the Bea/' is anchored to the Kotzebue village — over two hours of (at 
times) rather violent to.ssing up and down and side wise. Run for 
a part of the time not far from beach — a number of isolated, orderly 
fish camiD.s — lots of fish drying. Wonder at not getting seasick 
again — it must be the open air or difference of movement. 

Kotzebue village lies around sj point on a not very high, flat bank, 
facing the bay of three rivers (Selavik, Kobuk, Noatak). As we ap- 
proach I count over 50 clean tents of Eskimos, about 15 frame houses 
and stores, and many skin and other boats on beach or in water. 
Many natives hurry to meet us. 

Go ashore.
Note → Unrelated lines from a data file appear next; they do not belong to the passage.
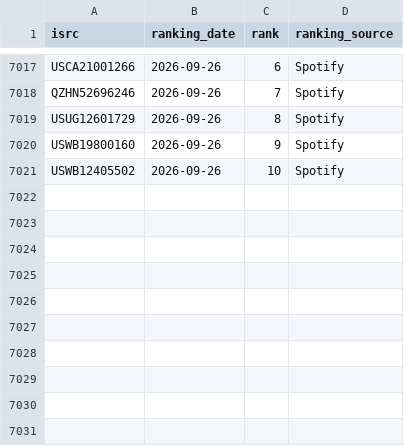
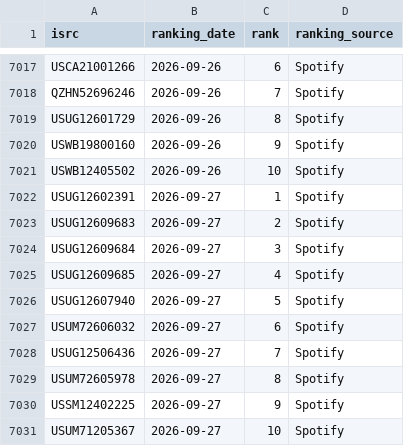
Before and after one commit to jarell-santella/daily-top-songs-etl, a CSV file: db/csv/ranking.csv, drawn as a sheet; only a part is shown, gaps mark what is left out; the diff names each change by its address in the sheet, - before the commit and + after, or states it on an @@ line.

Commit message:
chore(automated): add fetched daily data to csvs

```diff
--- a/db/csv/ranking.csv
+++ b/db/csv/ranking.csv
+row 7022: USUG12602391 | 2026-09-27 | 1 | Spotify
+row 7023: USUG12609683 | 2026-09-27 | 2 | Spotify
+row 7024: USUG12609684 | 2026-09-27 | 3 | Spotify
+row 7025: USUG12609685 | 2026-09-27 | 4 | Spotify
+row 7026: USUG12607940 | 2026-09-27 | 5 | Spotify
+row 7027: USUM72606032 | 2026-09-27 | 6 | Spotify
+row 7028: USUG12506436 | 2026-09-27 | 7 | Spotify
+row 7029: USUM72605978 | 2026-09-27 | 8 | Spotify
+row 7030: USSM12402225 | 2026-09-27 | 9 | Spotify
+row 7031: USUM71205367 | 2026-09-27 | 10 | Spotify
```
Also changed, not shown: db/csv/artist_song_map.csv, db/csv/song.csv.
Thomas Berryman, the trader, with the local judge 
and two or three other whites come also to meet us. After getting ac- 



hrdliOka] WEITEB'S TRIP ON YUKON 99 

qiiainted inquire about possibility of exploring the Kobuk and reach- 
ing the Kovukuk and Yukon. But all that I learn is uncertain and 
discouraging. There are but few native villages on the river, all Es- 
kimo; and higher up the water is rapid, necessitating much hauling 
of the boat by the natives, which is costly; upon which follow three 
or four days' portage. The trip would cost much, and no loads 
over 40 pounds to a man could be carried. 

Only a few old sites hereabouts are known by those whom I have 
a chance to ask. Say there is a somewhat important one at Cape 
Krusenstern. Mr. Berryman has from tliere a big stone (slate) 
lance. He also has a huge j^iece of serpentine, over 80 pounds in 
weight, with a moderate depression in top and some cutting (old 
native work), said to have been used as a lamp. Wants to keep this 
and si^earhead, but donates an old rusty tin box full of smaller 
things and promises to obtain skulls for us; and I get a similar 
promise from a man (probably one of Mr. Berr3'man's storekeepers) 
from farther up the counti'y. 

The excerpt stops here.